Looking at the world today in the early 21st century, it is clear that the United States has revolutionized our lifestyle, culture, economic references, civilization, environment and even our vision of life itself, and in the space of just a few decades. This is why we chose to feature American photography as the theme for the 11th Festival Peuples et nature de La Gacilly.
From New York to Los Angeles, art galleries are showcasing new talents. National Geographic magazine, now more than a century old, is a veritable institution of the grand masters of color photography. And in one short decade, Getty Images has become the world’s leading photo agency.
Our Festival, however, has not deviated from its original course, the goal being to present a focused view of the world as seen through pictures, to discover different people and peoples, to report on changes in and on our planet, and to give an opportunity to everyone who appreciates photography to stop and think about our changing world, to be informed, to be moved – to tears, anger or wonderment, and perhaps all at the same time.
Who are the people of America? How do they see their own country? What is their view of society and of the natural environment under threat? Pete McBride spent months traveling along the Colorado River for National Geographic, from the source in the Rocky Mountains to the mouth in the Gulf of California. His pictures show stunning scenery and the risk of losing these grand landscapes as the river dries out, as humans take too much precious water from it. Brent Stirton traveled to Navajo territory, 150 years after the Long Walk when the Navajos were deported from their land. His pictures form a striking parallel with the historic photographs of Edward S. Curtis taken in the 1890s.These First Nation people of America have certainly had to struggle to safeguard their identity. David Maisel, whose work has been exhibited in leading art galleries, chose American landscapes transformed by human intervention: aerial shots taken at 40,000 feet become colorful mosaics or “paintings” which, on close examination reveal the staggering truth.The renowned Nick Brandt is devoted to Africa and horrified by the way the environment is being destroyed; he is both an artist and an advocate for the animal kingdom.We are paying tribute to his endeavors with an exhibition covering twelve years of his work. Another great name in animal photography and a National Geographic star is Michael Nichols who spent a year in Tanzania with the lions in the Serengeti, producing a fascinating report presented in partnership with the Festival Visa pour l’Image – Perpignan. Steve McCurry, a legend with the Magnum agency, is inviting us to embark on a journey as seen through his most famous icons covering thirty years of professional photography recording human life. Special tributes have been programmed for two legendary figures in the world of photography: Robert Capa, a model for all war reporters and the man who took the famous shot of the D-day landing, but the village streets will be decked with his little known shots taken in a world at peace, far from the fury of the battlefield; and Ansel Adams, the grand master of environmental photography and landscapes, who will have a retrospective of his work on the great parks of America. Plus, because everything is larger than life in the USA, another tribute will be made with NASA pictures of outer space and the first man on the moon that will be featured in the streets of La Gacilly.

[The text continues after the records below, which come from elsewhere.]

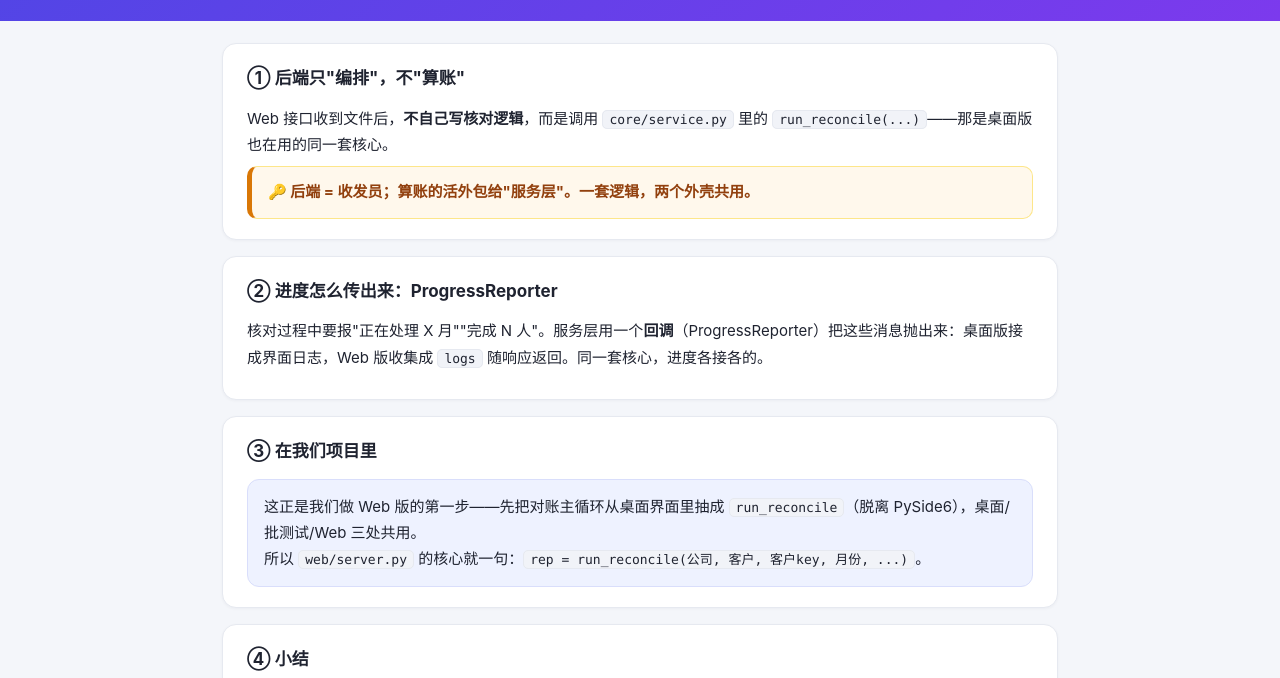
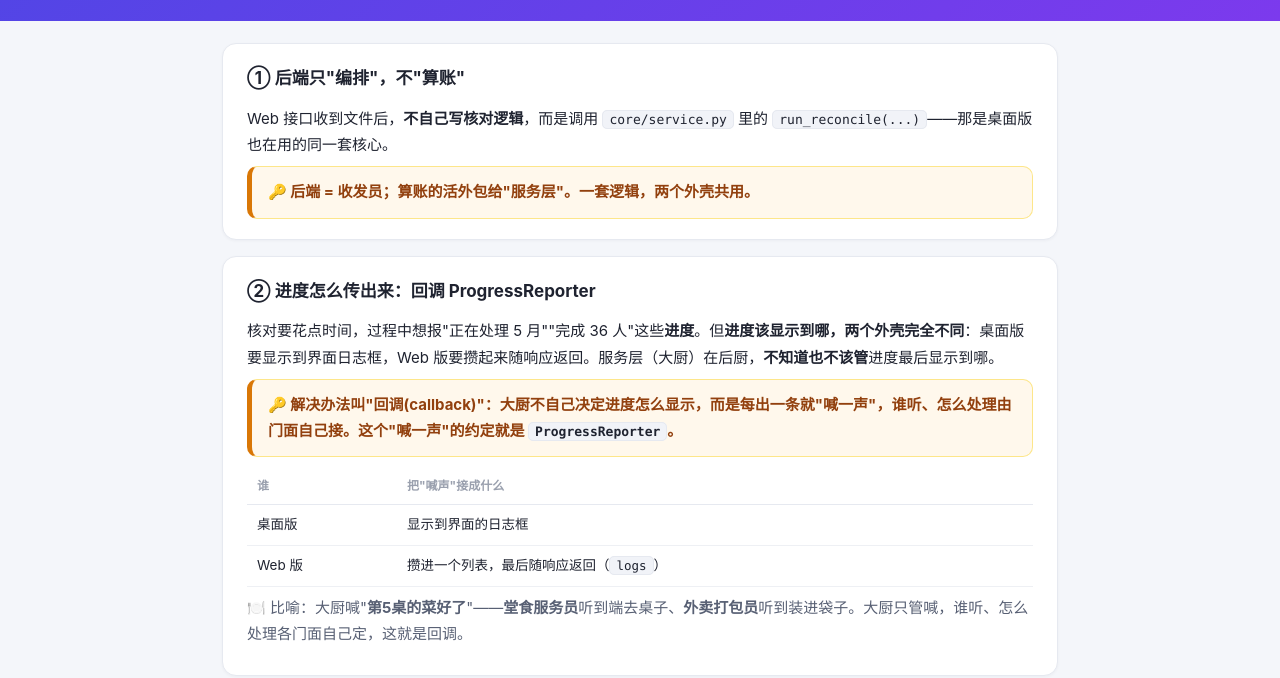
Before and after one commit to Hodddy/kaoqin-learn, a plain HTML site: page lessons/lesson-04-5.html in a window 1280 px wide. Shown: the part 122-800 px from the top of the page. Drawn offline with Linux system fonts and the light colour scheme.

Commit message:
sync: 4.5 回调比喻

```diff
--- a/lessons/lesson-04-5.html
+++ b/lessons/lesson-04-5.html
@@ -4,8 +4,14 @@
 <div class="sec"><h2>① 后端只"编排"，不"算账"</h2>
 <p>Web 接口收到文件后，<b>不自己写核对逻辑</b>，而是调用 <code>core/service.py</code> 里的 <code>run_reconcile(...)</code>——那是桌面版也在用的同一套核心。</p>
 <div class="key">🔑 后端 = 收发员；算账的活外包给"服务层"。一套逻辑，两个外壳共用。</div></div>
-<div class="sec"><h2>② 进度怎么传出来：ProgressReporter</h2>
-<p>核对过程中要报"正在处理 X 月""完成 N 人"。服务层用一个<b>回调</b>（ProgressReporter）把这些消息抛出来：桌面版接成界面日志，Web 版收集成 <code>logs</code> 随响应返回。同一套核心，进度各接各的。</p></div>
+<div class="sec"><h2>② 进度怎么传出来：回调 ProgressReporter</h2>
+<p>核对要花点时间，过程中想报"正在处理 5 月""完成 36 人"这些<b>进度</b>。但<b>进度该显示到哪，两个外壳完全不同</b>：桌面版要显示到界面日志框，Web 版要攒起来随响应返回。服务层（大厨）在后厨，<b>不知道也不该管</b>进度最后显示到哪。</p>
+<div class="key">🔑 解决办法叫"<b>回调(callback)</b>"：大厨不自己决定进度怎么显示，而是<b>每出一条就"喊一声"</b>，谁听、怎么处理由门面自己接。这个"喊一声"的约定就是 <code>ProgressReporter</code>。</div>
+<table style="margin-top:10px"><thead><tr><th>谁</th><th>把"喊声"接成什么</th></tr></thead><tbody>
+<tr><td>桌面版</td><td>显示到界面的日志框</td></tr>
+<tr><td>Web 版</td><td>攒进一个列表，最后随响应返回（<code>logs</code>）</td></tr>
+</tbody></table>
+<p class="muted" style="margin-top:8px">🍽️ 比喻：大厨喊"<b>第5桌的菜好了</b>"——<b>堂食服务员</b>听到端去桌子、<b>外卖打包员</b>听到装进袋子。大厨只管喊，谁听、怎么处理各门面自己定，这就是回调。</p></div>
 <div class="sec"><h2>③ 在我们项目里</h2><div class="proj">
 这正是我们做 Web 版的第一步——先把对账主循环从桌面界面里抽成 <code>run_reconcile</code>（脱离 PySide6），桌面/批测试/Web 三处共用。<br>
 所以 <code>web/server.py</code> 的核心就一句：<code>rep = run_reconcile(公司, 客户, 客户key, 月份, ...)</code>。
```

In parallel with the American program, and as part of our stated ambition to défend photography with commitment, local photography, and photography combining different approaches (documentary, historic and artistic), our open-air galleries, streets and gardens will provide showcases for this extensive and varied range of work.
The region of Morbihan will be on holidays for the photographer Georges Mérillon, and a chosen home for Patrick Messina, and we are pleased that our département is still featured prominently thanks to the loyal support of the Conseil général local authority. Guillaume Herbaut, one of the most gifted photographers of the new generation, will show artic lands affected by global warming and now offering attractive prospects for industrial powers, forcing the local communities there to change their lifestyle.

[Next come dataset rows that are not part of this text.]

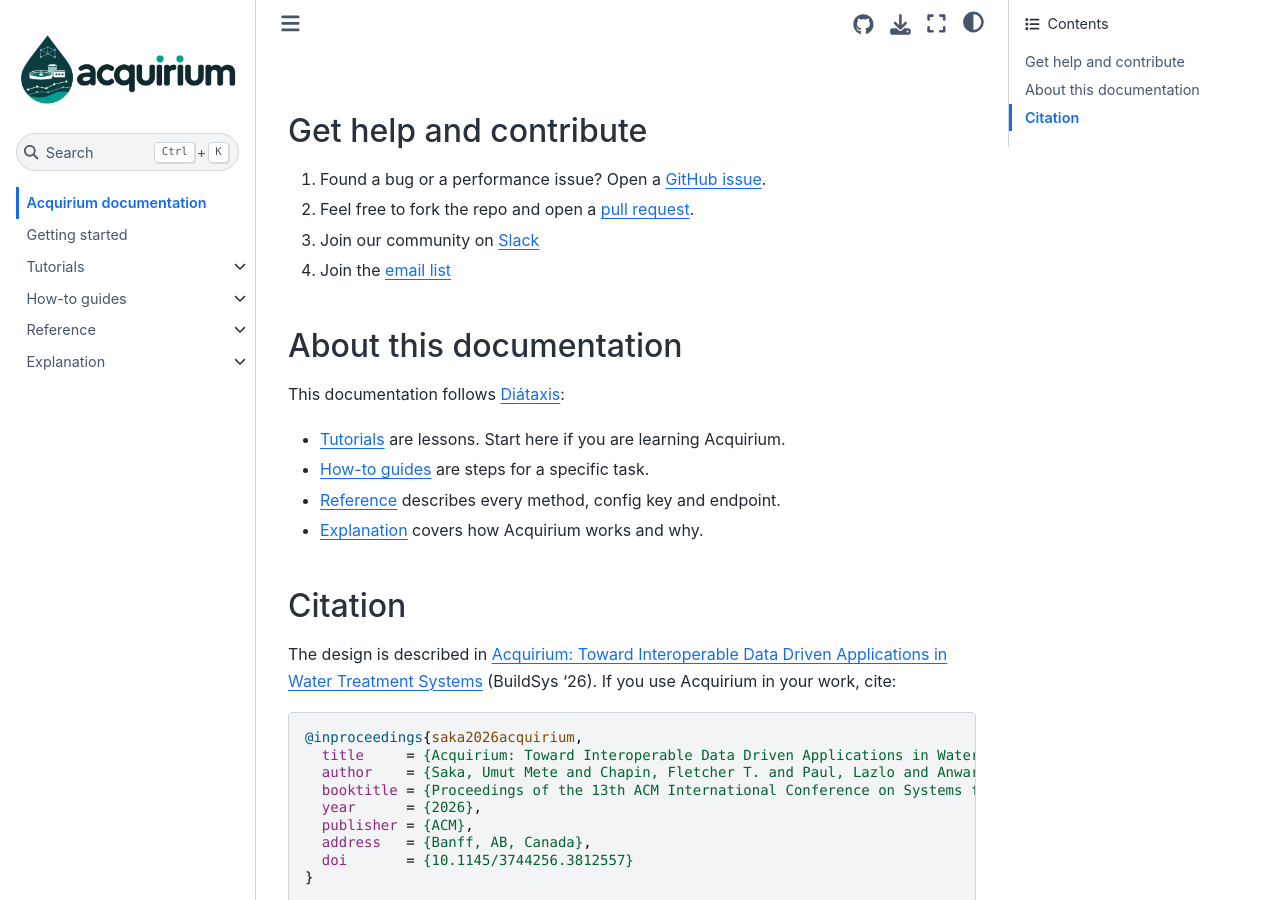
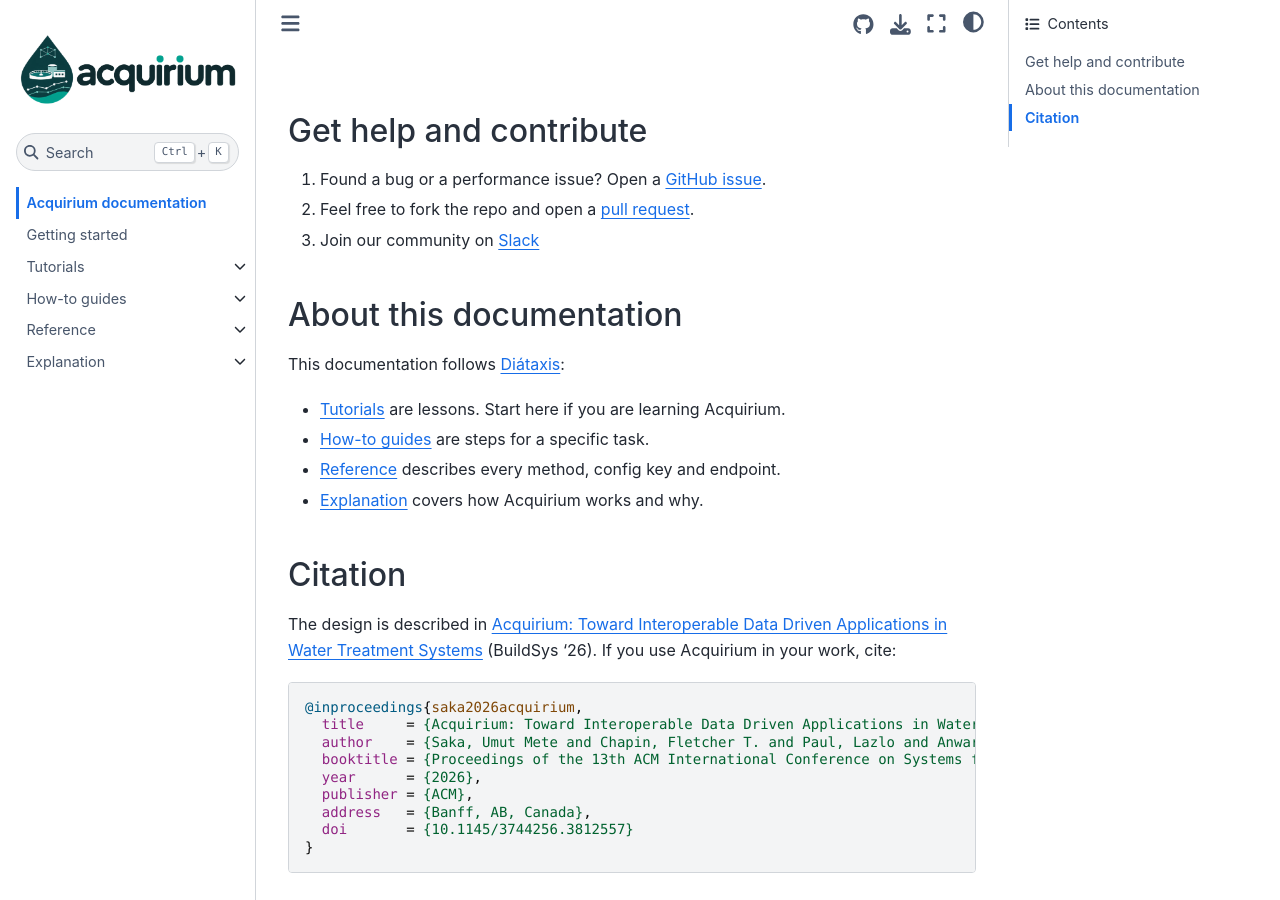
Before and after one commit to DataDrivenCPS/acquirium, a Jupyter Book: the page built from docs/_index.md, in a window 1280 px wide and 900 px high, scrolled down 515 px. Built offline with Jupyter Book 1.0.4 settings and Sphinx 7.4.7 and the Sphinx Book theme 1.1.4, drawn with Linux system fonts in a browser that asks for light colours.

Commit message:
Docs: remove the email list from the landing page

```diff
--- a/docs/_index.md
+++ b/docs/_index.md
@@ -31,7 +31,6 @@ Get started
 1. Found a bug or a performance issue? Open a [GitHub issue](https://github.com/DataDrivenCPS/acquirium/issues).
 2. Feel free to fork the repo and open a [pull request](https://github.com/DataDrivenCPS/acquirium/pulls).
 3. Join our community on [Slack](https://join.slack.com/t/acquirium/shared_invite/zt-4ek0gz21f-M~3mwGxSC1VgyPrzjyq9wQ)
-4. Join the [email list](https://groups.google.com/g/acquirium)
 
 ## About this documentation
 
```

Floriane de Lassée who is always on the road meeting people around the world, has returned from a trip across five continents to present a vision of poetry and humor with portraits of men and women met in the course of her travels.They are people whose livelihood and life can be seen – water, wood or food – being carried on their heads. Edouard Boubat, the grand figure of humanist photography, shows simple everyday moments, offering glimpses of intrinsic grace, beauty, poetry and timeless fulfilment.
Russell James may be better known for his fashion photographs of stunning models, but he is a man who likes people and peoples, and is a fervent advocate of nature. Nomad, the project being presented, has been shaped by dialogue on artistic practices with native communities whose traditions and lifestyle are threatened.
Finally, to celebrate the anniversary of the Liberation of Brittany, we will honor John G. Morris. 97 years old today, he was the picutre editor of the prestigious american magazine Life. Summer 44, he accompagnied for a month, six photographers of his weekly (including Capa) in Normany and Brittany: the images we exhibit are newly rediscovered. Sites in history and memory are the subject for Patrick Tourneboeuf working from a documentary angle, and for Mathieu Pernot with a visual art focus, offering their perspectives on the German bunkers along the French coast, now battered by the elements and engulfed by sand.
Cyril Drouhet, Curator
La Gacilly 2014
May 31 – September 30, 2014
rue des Graveurs
56204 La Gacilly